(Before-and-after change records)
——————
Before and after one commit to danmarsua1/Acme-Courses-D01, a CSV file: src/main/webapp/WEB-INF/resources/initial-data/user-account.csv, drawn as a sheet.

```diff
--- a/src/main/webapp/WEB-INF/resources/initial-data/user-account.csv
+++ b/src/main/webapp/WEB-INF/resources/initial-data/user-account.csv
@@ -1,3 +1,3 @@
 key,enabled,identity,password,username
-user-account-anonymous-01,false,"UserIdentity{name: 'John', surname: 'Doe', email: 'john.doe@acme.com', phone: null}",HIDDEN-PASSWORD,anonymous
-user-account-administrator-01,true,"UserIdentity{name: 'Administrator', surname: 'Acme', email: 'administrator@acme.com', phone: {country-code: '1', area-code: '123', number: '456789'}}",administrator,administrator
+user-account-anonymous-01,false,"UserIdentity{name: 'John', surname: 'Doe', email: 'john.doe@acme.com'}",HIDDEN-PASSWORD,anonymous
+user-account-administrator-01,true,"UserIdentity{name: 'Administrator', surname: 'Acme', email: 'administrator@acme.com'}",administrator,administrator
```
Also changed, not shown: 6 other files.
——————
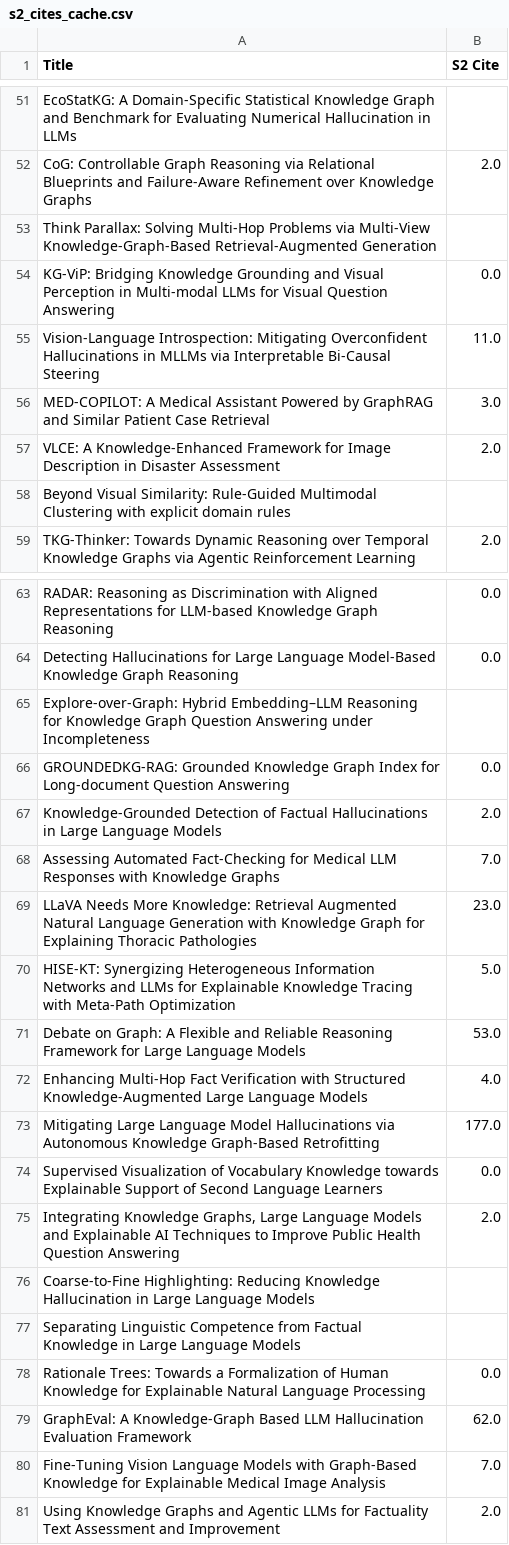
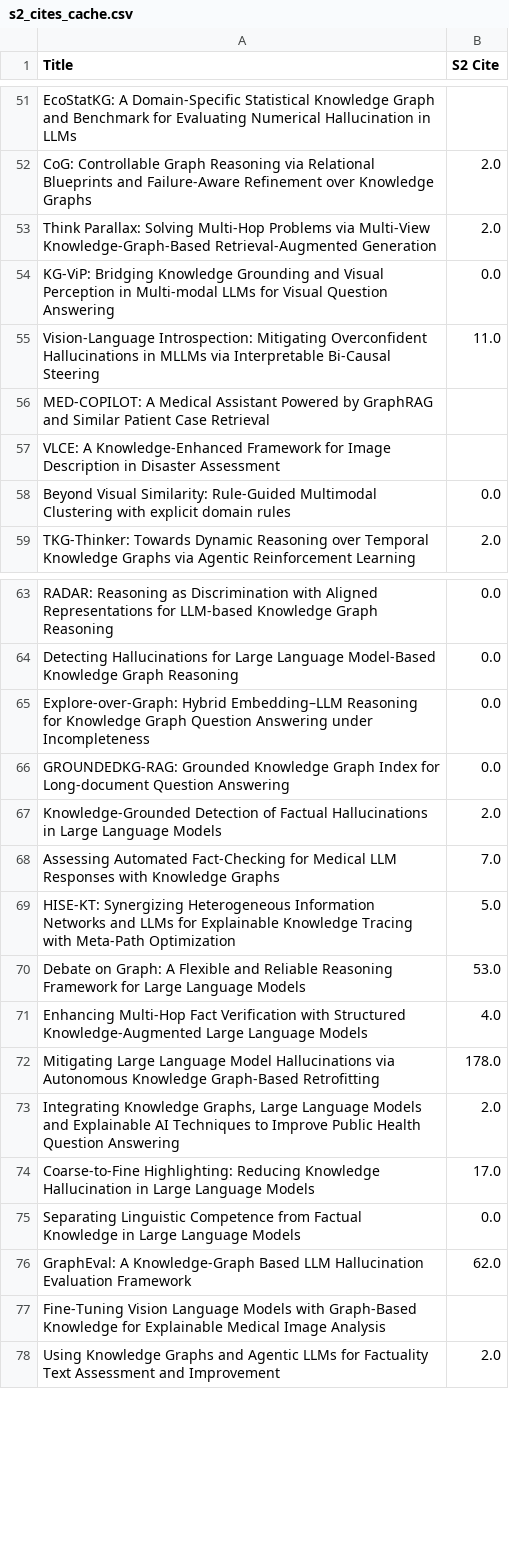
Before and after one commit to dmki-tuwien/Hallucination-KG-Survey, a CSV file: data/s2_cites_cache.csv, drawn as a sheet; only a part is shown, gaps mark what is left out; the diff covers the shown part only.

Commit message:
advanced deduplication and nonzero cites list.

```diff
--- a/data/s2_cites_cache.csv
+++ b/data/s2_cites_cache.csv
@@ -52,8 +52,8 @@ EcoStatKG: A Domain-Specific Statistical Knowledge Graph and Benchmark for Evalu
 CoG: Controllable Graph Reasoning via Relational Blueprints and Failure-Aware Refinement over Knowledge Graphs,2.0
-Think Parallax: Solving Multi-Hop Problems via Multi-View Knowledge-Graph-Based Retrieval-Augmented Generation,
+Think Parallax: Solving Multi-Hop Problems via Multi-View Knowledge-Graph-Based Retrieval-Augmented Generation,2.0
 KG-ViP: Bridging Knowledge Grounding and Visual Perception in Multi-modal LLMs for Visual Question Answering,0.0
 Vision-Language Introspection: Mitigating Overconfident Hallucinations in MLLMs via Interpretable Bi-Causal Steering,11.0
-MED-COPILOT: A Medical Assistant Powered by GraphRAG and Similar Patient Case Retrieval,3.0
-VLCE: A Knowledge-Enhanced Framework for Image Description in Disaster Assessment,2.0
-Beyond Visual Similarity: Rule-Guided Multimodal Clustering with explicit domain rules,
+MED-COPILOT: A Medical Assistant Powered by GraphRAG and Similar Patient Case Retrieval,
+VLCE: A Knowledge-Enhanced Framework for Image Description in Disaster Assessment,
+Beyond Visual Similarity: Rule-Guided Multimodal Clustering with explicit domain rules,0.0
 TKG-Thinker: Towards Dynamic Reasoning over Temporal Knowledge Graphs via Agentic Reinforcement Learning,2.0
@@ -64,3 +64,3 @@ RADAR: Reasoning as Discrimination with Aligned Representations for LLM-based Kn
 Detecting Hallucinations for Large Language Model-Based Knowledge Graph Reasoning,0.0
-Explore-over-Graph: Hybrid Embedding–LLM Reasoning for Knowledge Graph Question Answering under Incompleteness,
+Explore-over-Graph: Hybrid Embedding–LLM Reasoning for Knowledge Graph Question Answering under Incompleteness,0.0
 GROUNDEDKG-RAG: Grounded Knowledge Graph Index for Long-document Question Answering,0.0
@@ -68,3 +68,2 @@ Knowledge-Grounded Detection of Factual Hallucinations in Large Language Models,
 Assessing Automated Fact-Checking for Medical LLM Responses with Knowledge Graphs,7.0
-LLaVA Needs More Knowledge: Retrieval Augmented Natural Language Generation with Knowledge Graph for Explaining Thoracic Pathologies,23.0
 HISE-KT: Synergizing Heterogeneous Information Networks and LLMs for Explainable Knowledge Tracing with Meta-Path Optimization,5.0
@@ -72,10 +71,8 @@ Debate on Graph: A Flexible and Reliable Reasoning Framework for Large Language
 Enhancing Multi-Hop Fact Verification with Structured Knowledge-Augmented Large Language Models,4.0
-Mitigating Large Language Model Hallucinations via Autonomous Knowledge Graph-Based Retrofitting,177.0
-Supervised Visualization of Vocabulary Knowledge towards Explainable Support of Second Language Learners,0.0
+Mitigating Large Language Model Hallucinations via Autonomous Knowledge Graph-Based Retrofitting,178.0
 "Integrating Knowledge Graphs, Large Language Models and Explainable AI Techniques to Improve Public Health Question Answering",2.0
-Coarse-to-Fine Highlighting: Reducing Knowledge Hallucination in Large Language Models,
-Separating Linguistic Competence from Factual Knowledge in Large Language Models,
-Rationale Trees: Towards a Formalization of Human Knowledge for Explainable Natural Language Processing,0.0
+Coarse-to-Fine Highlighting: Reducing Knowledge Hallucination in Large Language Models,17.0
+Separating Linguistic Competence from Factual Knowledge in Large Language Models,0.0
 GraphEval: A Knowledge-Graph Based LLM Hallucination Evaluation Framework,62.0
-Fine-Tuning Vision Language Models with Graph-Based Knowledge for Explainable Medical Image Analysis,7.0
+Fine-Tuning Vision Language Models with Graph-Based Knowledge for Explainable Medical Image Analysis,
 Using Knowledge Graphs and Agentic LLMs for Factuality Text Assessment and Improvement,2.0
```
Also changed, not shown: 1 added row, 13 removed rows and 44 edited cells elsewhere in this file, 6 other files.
——————
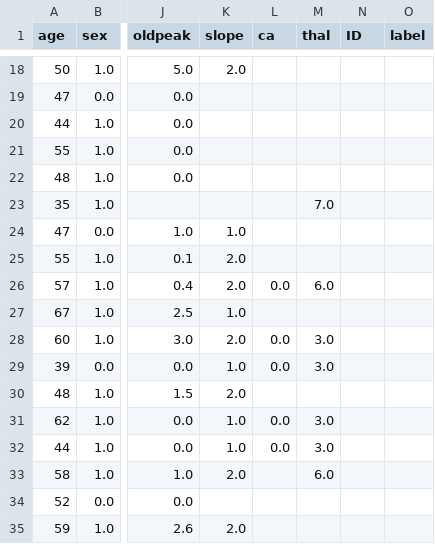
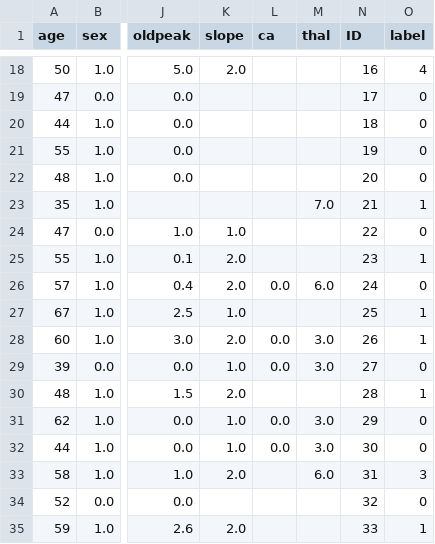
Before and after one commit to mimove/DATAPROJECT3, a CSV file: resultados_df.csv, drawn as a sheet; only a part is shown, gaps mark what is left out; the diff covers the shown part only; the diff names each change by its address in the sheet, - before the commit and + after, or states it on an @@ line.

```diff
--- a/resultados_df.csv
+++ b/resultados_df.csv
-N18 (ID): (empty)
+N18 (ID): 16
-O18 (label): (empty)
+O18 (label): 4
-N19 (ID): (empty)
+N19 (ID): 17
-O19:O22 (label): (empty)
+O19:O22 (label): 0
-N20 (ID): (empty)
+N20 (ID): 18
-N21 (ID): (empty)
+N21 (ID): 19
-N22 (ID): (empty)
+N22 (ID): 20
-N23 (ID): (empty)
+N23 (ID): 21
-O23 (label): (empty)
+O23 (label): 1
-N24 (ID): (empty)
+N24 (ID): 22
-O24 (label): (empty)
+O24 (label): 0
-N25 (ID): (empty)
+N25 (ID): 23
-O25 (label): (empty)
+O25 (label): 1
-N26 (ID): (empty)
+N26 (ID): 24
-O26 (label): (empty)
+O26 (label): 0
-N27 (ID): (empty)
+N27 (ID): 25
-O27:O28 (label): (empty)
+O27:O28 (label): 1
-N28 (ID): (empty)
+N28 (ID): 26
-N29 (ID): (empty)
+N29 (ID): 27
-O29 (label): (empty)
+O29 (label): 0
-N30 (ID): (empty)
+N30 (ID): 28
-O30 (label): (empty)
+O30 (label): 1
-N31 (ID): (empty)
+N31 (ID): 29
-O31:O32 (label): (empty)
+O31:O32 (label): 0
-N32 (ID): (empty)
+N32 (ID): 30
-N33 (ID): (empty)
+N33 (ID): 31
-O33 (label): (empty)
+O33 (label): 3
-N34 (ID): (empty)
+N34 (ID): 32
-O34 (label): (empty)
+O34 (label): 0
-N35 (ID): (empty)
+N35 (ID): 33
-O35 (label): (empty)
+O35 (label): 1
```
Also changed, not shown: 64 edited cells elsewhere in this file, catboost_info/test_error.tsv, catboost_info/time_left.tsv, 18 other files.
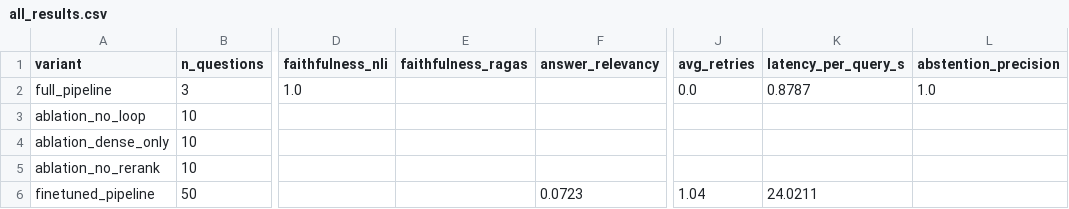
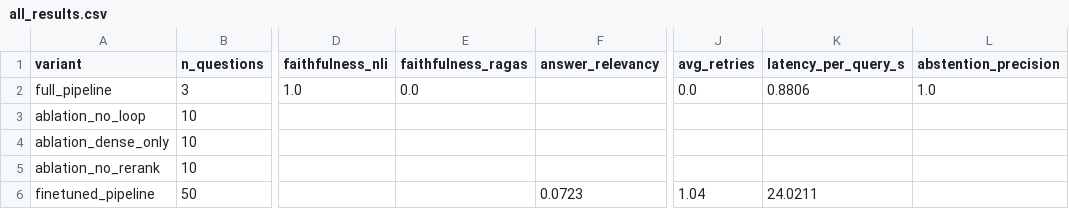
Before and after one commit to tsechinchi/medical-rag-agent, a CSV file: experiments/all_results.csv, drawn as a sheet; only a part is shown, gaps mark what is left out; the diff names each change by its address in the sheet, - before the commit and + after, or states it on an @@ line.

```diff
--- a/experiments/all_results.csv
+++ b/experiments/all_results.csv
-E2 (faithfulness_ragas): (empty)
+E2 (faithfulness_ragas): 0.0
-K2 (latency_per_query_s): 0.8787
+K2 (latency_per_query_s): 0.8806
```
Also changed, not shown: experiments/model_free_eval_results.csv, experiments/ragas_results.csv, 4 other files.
——————
» Problem requirements
What is needed is a copy of every line above in which "Powered" appears.

» Exercise output
-MED-COPILOT: A Medical Assistant Powered by GraphRAG and Similar Patient Case Retrieval,3.0
+MED-COPILOT: A Medical Assistant Powered by GraphRAG and Similar Patient Case Retrieval,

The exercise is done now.